“Most native perennial or biennial plants such as bluebonnets fared just fine under the insulated snow and ice,” TPWD botanist Jason Singhurst said in a news release March 15. “If we can get some steady rain in the coming weeks and temperatures stay in the mid-80’s or below through April, it should be a great Texas bluebonnet spring.”

Andrea DeLong-Amaya, the director of horticulture at the Lady Bird Johnson Wildflower Center, said she expects wildflowers to bloom as usual, with bluebonnets expected to peak in early to mid-April…

Read more


Golden-cheeked Warbler is Back!

Article by Romey Swanson for Modern Texas Naturalist

Golden-cheeked Warblers (GCWA) are beginning to arrive within their Hill Country haunts. The folks at Westcave Outdoor Discovery Center reported at least one GCWA on the Balcones Canyonlands Preserve on 5 March 2021 – right on time. Many more of these birds will arrive over the next couple of weeks.
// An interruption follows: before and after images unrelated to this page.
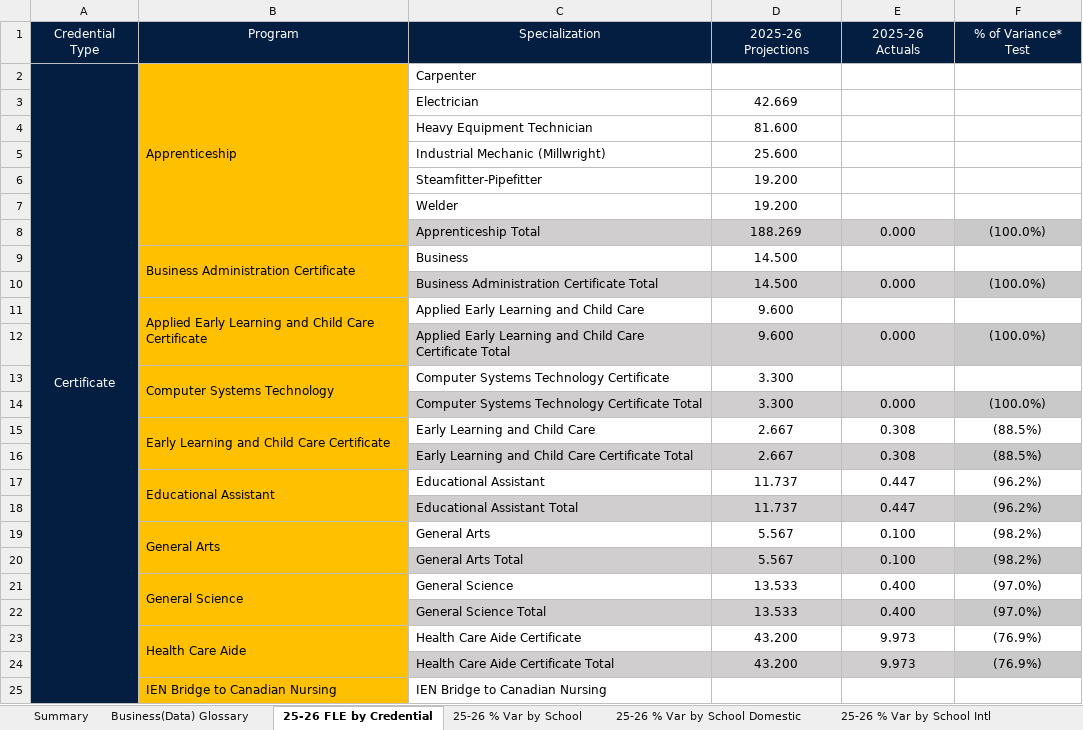
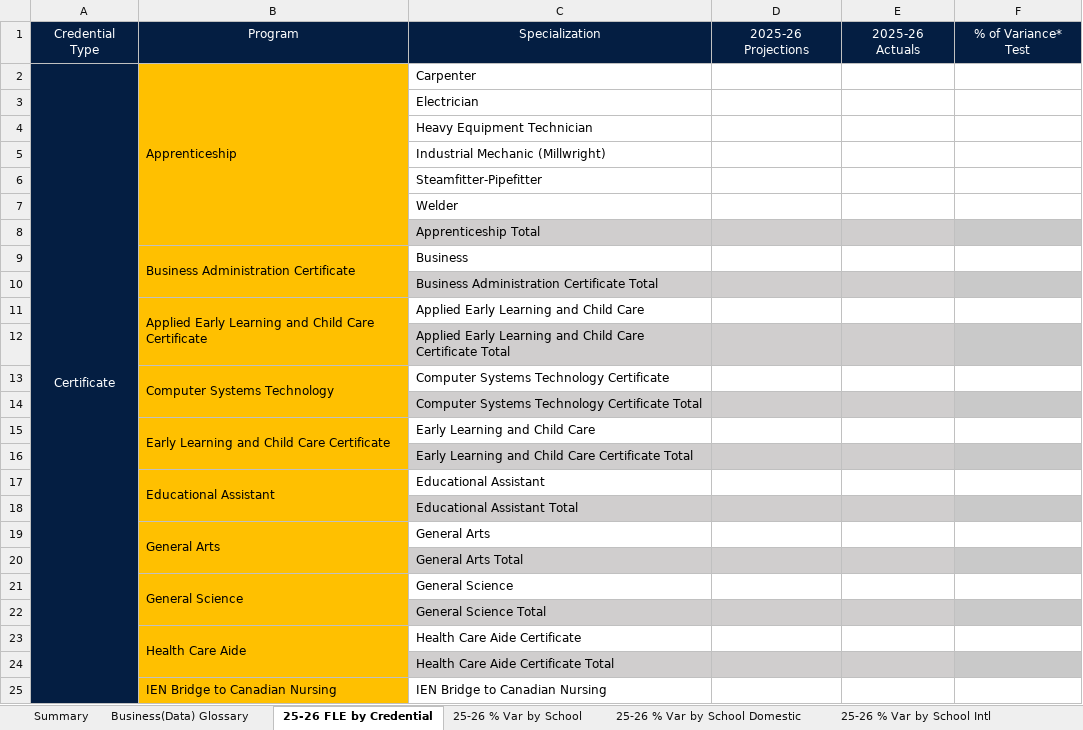
Before and after one commit to guochuanyong/KPI-Automation, an Excel workbook: KC 2025-26 Enrolments KPI_TEMPLATE.xlsx, sheet 25-26 FLE by Credential, drawn as a sheet; only a part is shown; values as stored, in another font and other column widths than the file's, no borders; conditional formats not drawn; the diff covers the shown part only; the diff names each change by its address in the sheet, - before the commit and + after, or states it on an @@ line.

Commit message:
initial enrolment setup

```diff
--- a/KC 2025-26 Enrolments KPI_TEMPLATE.xlsx (sheet 25-26 FLE by Credential)
+++ b/KC 2025-26 Enrolments KPI_TEMPLATE.xlsx (sheet 25-26 FLE by Credential)
-D3: 42.669
+D3: (empty)
-D4: 81.600
+D4: (empty)
-D5: 25.600
+D5: (empty)
-D6:D7: 19.200
+D6:D7: (empty)
-D8: 188.269
+D8: (empty)
-E8: 0.000
+E8: (empty)
-F8: (100.0%)
+F8: (empty)
-D9:D10: 14.500
+D9:D10: (empty)
-E10: 0.000
+E10: (empty)
-F10: (100.0%)
+F10: (empty)
-D11:D12: 9.600
+D11:D12: (empty)
-E12: 0.000
+E12: (empty)
-F12: (100.0%)
+F12: (empty)
-D13:D14: 3.300
+D13:D14: (empty)
-E14: 0.000
+E14: (empty)
-F14: (100.0%)
+F14: (empty)
-D15:D16: 2.667
+D15:D16: (empty)
-E15:E16: 0.308
+E15:E16: (empty)
-F15:F16: (88.5%)
+F15:F16: (empty)
-D17:D18: 11.737
+D17:D18: (empty)
-E17:E18: 0.447
+E17:E18: (empty)
-F17:F18: (96.2%)
+F17:F18: (empty)
-D19:D20: 5.567
+D19:D20: (empty)
-E19:E20: 0.100
+E19:E20: (empty)
-F19:F20: (98.2%)
+F19:F20: (empty)
-D21:D22: 13.533
+D21:D22: (empty)
-E21:E22: 0.400
+E21:E22: (empty)
-F21:F22: (97.0%)
+F21:F22: (empty)
-D23:D24: 43.200
+D23:D24: (empty)
-E23:E24: 9.973
+E23:E24: (empty)
-F23:F24: (76.9%)
+F23:F24: (empty)
```
Also changed, not shown: 4 added rows, 4 removed rows and 190 edited cells elsewhere in this sheet, sheet 25-26 APPR Actual to Proj, sheet 25-26 TAY HC Actual to Proj, sheet 25-26 % Var by School Domestic, KC 2025-26 Enrolments KPI as of June 02, 2025.xlsx, 2 other files.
The Golden-cheeked’s scientific name, Setophaga chrysoparia, translates to golden cheek moth eater; moth eater describing the genus which now includes most New World warblers. This federally endangered songbird is an attractive member of the wood-warbler family (Parulidae) and is a Texas breeding endemic – meaning every individual is a native Texan. Golden-cheeked Warblers are overwhelmingly reliant upon that special Hill Country habitat association of mature juniper-hardwood forests, typically with high levels of canopy cover, a diverse deciduous component, and occurring along moderate to steep slopes…

Read more


Biologists Advise Cleaning Feeders to Prevent the Spread of Diseases Among Birds

News Release by Texas Parks & Wildlife Department

With spring around the corner, Texas Parks and Wildlife Department (TPWD) biologists are asking residents with bird feeders to routinely clean them, and the areas surrounding them, in order to help slow the spread of potentially deadly diseases among bird species.

Seeds and seed hulls that accumulate on feeder trays and on the ground below feeders can become moldy or start decomposing, especially after heavy use or wet weather, and can make birds sick. Bird droppings, and other contaminants around and on feeders can spread infectious bird diseases.

“The key is to keep the feeders clean, keep the area around the feeders clean, and fully shut down feeding if dead or sick birds are found at the feeder,” said TPWD Ornithologist, Cliff Shackelford. “If folks do not, diseases could continue to spread…”

Axis Deer Project Wraps Up

News Release by Hill Country Alliance

Hill Country Alliance, Texas Tech University’s Department of Natural Resources Management, and partners are grateful to the land stewards that supported the Axis Deer Control Project. Tissue samples will be used to understand the ecology and population dynamics of free-range Axis deer in the Hill Country.

Axis deer are an exotic species that were introduced from India to the Texas Hill Country in the 1930s. Since their introduction, Axis deer have proliferated, adversely impacting agricultural production, native wildlife, and creek-side habitat in several Hill Country river basins.

Matthew Buchholz, a Ph.D. Student at Texas Tech University’s Department of Natural Resources Management, is studying the exotic deer and has found reports of free-ranging populations of Axis deer in more than 30 counties across Central Texas…


Back to TopBack to Top
AUTHOR: Plateau Wildlife
No Comments

Sorry, the comment form is closed at this time.